--- PROVIDED RECORDS Enclosed Below ---

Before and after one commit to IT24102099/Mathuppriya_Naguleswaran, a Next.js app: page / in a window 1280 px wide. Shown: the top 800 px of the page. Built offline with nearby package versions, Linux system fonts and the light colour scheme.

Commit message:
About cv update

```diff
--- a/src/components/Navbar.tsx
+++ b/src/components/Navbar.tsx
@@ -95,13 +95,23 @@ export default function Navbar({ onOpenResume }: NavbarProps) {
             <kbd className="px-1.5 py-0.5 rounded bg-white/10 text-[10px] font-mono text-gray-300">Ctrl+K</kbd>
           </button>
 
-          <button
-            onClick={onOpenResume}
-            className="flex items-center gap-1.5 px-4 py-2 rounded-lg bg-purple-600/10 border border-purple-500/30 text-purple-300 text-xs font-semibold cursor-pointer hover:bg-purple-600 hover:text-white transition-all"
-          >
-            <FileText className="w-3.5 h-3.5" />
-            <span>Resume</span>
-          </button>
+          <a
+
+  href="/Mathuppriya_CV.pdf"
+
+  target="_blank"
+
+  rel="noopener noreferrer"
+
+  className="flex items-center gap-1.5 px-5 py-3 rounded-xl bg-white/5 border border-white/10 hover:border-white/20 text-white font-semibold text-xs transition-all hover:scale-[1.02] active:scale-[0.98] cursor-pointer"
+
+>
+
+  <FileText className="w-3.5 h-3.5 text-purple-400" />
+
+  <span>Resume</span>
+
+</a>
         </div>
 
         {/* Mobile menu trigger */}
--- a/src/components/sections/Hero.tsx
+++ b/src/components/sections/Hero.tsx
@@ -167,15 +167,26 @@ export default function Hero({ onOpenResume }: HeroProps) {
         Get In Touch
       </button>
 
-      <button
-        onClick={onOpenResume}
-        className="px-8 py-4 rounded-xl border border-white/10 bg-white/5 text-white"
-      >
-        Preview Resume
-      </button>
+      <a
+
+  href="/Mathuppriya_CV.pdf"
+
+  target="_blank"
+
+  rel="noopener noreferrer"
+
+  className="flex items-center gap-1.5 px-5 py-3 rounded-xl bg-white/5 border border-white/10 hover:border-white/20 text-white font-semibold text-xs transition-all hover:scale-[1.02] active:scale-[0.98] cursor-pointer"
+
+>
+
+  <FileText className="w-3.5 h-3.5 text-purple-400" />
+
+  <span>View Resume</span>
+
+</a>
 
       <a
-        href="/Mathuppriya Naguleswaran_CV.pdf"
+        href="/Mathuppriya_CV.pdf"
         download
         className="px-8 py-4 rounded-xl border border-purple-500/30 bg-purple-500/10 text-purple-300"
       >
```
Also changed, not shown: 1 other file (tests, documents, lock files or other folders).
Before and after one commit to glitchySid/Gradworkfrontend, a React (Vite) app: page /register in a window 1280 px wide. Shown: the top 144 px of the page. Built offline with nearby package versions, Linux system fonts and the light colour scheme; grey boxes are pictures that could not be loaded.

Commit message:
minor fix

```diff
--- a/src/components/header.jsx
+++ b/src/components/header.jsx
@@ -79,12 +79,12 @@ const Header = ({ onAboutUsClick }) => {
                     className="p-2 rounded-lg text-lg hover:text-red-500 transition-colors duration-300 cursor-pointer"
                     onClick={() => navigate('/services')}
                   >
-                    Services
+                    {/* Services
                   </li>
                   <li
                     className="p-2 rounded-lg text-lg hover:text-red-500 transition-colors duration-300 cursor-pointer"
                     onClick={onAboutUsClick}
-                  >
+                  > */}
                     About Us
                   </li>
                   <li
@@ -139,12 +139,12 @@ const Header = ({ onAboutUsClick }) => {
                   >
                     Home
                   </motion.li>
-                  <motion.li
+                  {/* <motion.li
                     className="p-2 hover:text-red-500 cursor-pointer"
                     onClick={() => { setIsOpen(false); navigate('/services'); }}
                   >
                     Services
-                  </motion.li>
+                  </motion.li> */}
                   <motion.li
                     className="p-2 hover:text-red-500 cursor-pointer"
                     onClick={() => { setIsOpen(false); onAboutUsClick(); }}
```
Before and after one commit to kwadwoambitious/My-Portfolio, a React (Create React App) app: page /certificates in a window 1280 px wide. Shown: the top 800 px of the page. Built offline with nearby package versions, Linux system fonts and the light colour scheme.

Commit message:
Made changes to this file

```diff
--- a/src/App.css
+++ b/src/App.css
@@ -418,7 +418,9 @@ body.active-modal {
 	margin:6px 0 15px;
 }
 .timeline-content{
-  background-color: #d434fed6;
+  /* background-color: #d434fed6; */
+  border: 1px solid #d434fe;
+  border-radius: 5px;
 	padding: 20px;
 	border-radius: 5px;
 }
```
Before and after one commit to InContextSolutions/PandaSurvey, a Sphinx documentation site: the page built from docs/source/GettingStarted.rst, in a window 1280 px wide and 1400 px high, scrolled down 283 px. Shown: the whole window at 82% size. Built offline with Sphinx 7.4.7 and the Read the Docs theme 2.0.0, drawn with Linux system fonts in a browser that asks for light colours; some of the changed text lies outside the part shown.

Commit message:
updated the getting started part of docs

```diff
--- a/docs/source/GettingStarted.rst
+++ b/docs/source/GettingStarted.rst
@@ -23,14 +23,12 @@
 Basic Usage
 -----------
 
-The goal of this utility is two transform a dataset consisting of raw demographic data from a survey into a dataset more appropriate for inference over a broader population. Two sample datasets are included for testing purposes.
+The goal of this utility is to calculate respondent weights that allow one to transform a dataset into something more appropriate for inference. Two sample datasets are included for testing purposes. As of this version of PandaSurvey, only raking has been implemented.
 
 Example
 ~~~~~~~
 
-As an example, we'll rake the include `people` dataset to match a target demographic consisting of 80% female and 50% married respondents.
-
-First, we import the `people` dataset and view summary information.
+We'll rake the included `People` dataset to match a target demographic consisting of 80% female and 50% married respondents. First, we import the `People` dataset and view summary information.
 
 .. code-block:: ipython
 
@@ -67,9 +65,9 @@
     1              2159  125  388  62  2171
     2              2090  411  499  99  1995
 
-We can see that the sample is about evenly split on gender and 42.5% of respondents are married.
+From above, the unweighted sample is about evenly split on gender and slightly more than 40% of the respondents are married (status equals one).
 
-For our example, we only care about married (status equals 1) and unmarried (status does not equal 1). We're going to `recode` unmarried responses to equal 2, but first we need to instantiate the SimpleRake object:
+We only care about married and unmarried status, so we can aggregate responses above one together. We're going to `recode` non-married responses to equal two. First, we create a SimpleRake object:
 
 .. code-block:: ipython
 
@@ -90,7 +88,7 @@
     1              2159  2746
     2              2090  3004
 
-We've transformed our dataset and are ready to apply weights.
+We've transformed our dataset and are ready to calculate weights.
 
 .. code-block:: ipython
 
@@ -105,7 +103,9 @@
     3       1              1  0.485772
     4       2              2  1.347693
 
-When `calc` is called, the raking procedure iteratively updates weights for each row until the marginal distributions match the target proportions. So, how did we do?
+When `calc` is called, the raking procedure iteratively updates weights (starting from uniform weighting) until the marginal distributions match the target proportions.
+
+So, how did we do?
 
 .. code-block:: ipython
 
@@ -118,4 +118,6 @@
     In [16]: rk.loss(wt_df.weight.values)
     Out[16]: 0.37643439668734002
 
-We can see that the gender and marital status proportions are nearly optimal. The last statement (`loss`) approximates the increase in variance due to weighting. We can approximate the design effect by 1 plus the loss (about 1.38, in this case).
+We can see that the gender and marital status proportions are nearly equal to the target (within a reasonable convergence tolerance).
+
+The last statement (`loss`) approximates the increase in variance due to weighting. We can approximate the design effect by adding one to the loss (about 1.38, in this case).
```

--- End of Enclosed PROVIDED RECORDS ---

§ **THE PROBLEM**
Only lines containing "white" belong in the answer; copy every such line from the records.

§ **OUTPUT OF THE TASK**
             <kbd className="px-1.5 py-0.5 rounded bg-white/10 text-[10px] font-mono text-gray-300">Ctrl+K</kbd>
-            className="flex items-center gap-1.5 px-4 py-2 rounded-lg bg-purple-600/10 border border-purple-500/30 text-purple-300 text-xs font-semibold cursor-pointer hover:bg-purple-600 hover:text-white transition-all"
+  className="flex items-center gap-1.5 px-5 py-3 rounded-xl bg-white/5 border border-white/10 hover:border-white/20 text-white font-semibold text-xs transition-all hover:scale-[1.02] active:scale-[0.98] cursor-pointer"
-        className="px-8 py-4 rounded-xl border border-white/10 bg-white/5 text-white"
+  className="flex items-center gap-1.5 px-5 py-3 rounded-xl bg-white/5 border border-white/10 hover:border-white/20 text-white font-semibold text-xs transition-all hover:scale-[1.02] active:scale-[0.98] cursor-pointer"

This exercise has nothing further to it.